I'm reluctant to perpetuate National stereotypes, but sometimes the empirical data goes works against me. I was watching Grand Designs the other day, and became fascinated by an older couple who were replacing their old self-built house (which was on the verge of falling down) with a Huf Haus.
The Huf Haus is an innovative design produced by architect Peter Huf in Germany. The post-and-beam house is completely pre-fabricated in an immense warehouse in Germany, then shipped and assembled on site like some vast Ikea cupboard from hell. The whole house is up and watertight within seven days, which seems an incredible feat until you see the German Huf team working.

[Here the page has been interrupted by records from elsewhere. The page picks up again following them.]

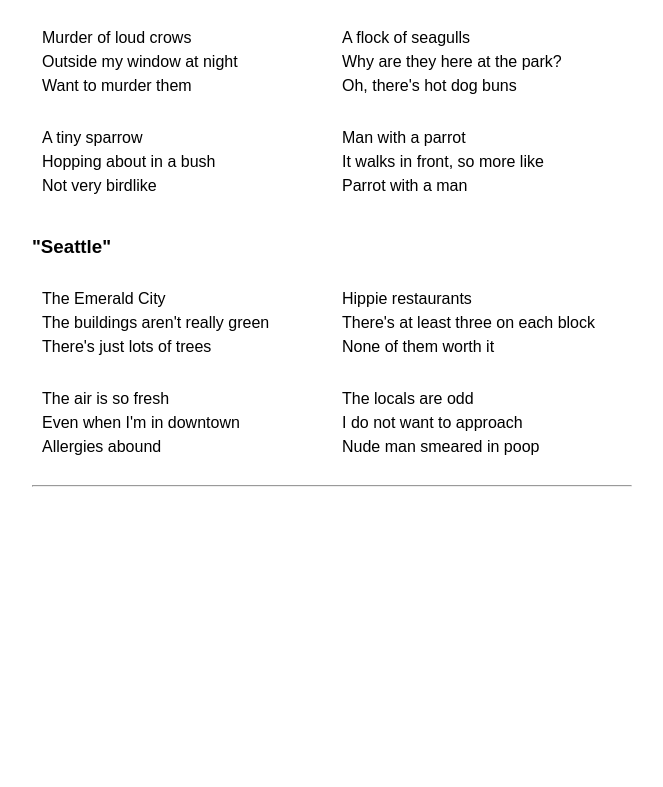
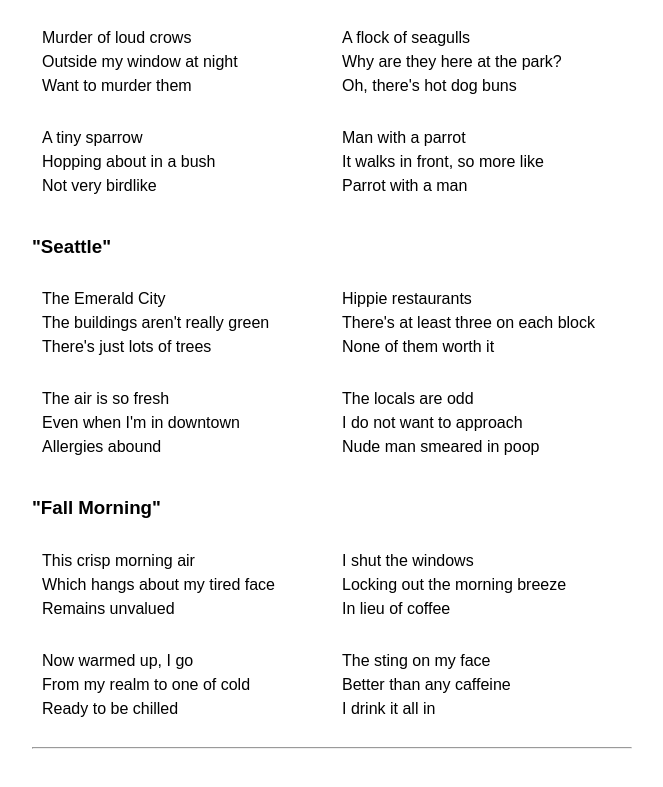
Before and after one commit to peppergeist/peppergeist.com, a plain HTML site: page pages/haiku.html in a window 1280 px wide. Shown: the part 1147-1934 px from the top of the page, without its empty margins (308-971 px from the left). Before the commit the page ends 1672 px from the top, so only its background shows below. Drawn offline with Linux system fonts and the light colour scheme.

Commit message:
Added another haiku.

```diff
--- a/pages/haiku.html
+++ b/pages/haiku.html
@@ -210,6 +210,40 @@
                 </div>
             </div>
 
+            <h3>"Fall Morning"</h3>
+            <div class="Row">
+                <div class="Column">
+                    This crisp morning air
+                    <br />
+                    Which hangs about my tired face
+                    <br />
+                    Remains unvalued
+                </div>
+                <div class="Column">
+                    I shut the windows
+                    <br />
+                    Locking out the morning breeze
+                    <br />
+                    In lieu of coffee
+                </div>
+            </div>
+            <div class="Row">
+                <div class="Column">
+                    Now warmed up, I go
+                    <br />
+                    From my realm to one of cold
+                    <br />
+                    Ready to be chilled
+                </div>
+                <div class="Column">
+                    The sting on my face
+                    <br />
+                    Better than any caffeine
+                    <br />
+                    I drink it all in
+                </div>
+            </div>
+
             <hr />
 
         </div>
```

What happened during the process of the build seemed to completely reinforce the stereotype of German workers as ruthlessly efficient, and British workers as slack and lazy. On the first build day, the German builders turned up at 7 am sharp, already in their natty matching waistcoats and shorts that looked like a funky modern interpretation of the lederhosen, to lay the concrete plinth on which the house would rest. They didn't want to be late. They got cracking and reached the last load of concrete, but the final (British) concrete mixer truck was nowhere to be seen. As they waited for him to arrive, the already poured concrete was 'going off'^1^, and everyone was worrying about the base being ruined. Finally, the concrete turned up just as it was getting dark. The driver had got lost. When the house itself was due to be assembled, several trucks containing the parts of the house arrived at 7.30 am. All they needed now was the crane driver, who was also due to arrive at 7.30am and was British. Oh dear. Five hours later, the rather red-faced driver appeared, claiming to have got lost. Do you see a pattern appearing here? It's suburban Surrey, for crying out loud, not the Outer Hebrides! You'd think that if the German crew could cross a fair proportion of mainland Europe and find it, it surely couldn't be that hard for a local.

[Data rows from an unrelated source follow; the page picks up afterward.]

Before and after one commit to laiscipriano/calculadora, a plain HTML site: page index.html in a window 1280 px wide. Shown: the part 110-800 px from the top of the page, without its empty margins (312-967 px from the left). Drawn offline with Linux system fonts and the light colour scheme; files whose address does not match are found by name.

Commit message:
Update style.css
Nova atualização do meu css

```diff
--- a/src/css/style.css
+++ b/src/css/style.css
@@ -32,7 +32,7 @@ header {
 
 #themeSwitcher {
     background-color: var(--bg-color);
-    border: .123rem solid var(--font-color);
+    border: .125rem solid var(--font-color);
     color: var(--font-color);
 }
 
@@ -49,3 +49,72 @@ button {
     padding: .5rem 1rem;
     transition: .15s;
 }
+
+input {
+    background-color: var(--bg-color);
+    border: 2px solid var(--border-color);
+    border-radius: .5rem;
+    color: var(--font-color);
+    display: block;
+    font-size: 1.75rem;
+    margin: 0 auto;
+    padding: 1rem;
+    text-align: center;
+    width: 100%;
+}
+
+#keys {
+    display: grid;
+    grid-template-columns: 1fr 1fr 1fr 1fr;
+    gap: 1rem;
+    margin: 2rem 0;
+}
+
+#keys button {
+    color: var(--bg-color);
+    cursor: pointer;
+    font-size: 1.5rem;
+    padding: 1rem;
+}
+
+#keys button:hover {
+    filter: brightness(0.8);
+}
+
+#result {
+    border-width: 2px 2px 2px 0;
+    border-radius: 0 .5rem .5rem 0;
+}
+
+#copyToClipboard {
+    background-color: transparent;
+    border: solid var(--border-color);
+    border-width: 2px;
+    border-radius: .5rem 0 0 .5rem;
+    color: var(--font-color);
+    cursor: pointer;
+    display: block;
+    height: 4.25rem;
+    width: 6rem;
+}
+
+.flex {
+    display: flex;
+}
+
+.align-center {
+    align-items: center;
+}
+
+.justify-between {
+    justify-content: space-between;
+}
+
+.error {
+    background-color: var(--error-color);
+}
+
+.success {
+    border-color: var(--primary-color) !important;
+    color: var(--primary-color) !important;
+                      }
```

No matter, the Huf team immediately made arrangements to get two more team members in for a couple of days so that they would still complete on time. The presenter Kevin McCloud was extremely sceptical about the house being finished in 6 days, but when he came to inspect the site on the fourth day, he found the house completed. Anyone who has ever seen a British builder will find the following phrase unbelievable; the Huf builders were cleaning out their tool boxes, and even polishing the dashboard of their van with furniture polish. British builders never see their dashboards from the first day they acquire the van. From that day on, the area below the windscreen develops geological layers of discarded Sun newspapers, crisp bags and drinks cans. In older vans, I suspect that the lower strata are transformed by the heat and temperature of the upper layers into some hitherto unknown material.
The inside of the house (tiling, wiring, plumbing etc.) was also completed by the Huf team, and was finished to incredibly exacting standards. The new owner marvelled at the reaction of the supervisor to the work of his tilers in the kitchen. The supervisor said that it was absolute rubbish, and would have to be taken down and done again. The owner couldn't see anything wrong with it, and asked him what the problem was. It seems that the grouting on the tiles at one side of the area was 1 mm wider than that at the other. That's real perfectionism.
^1^ I know the terminology, you knowâ€¦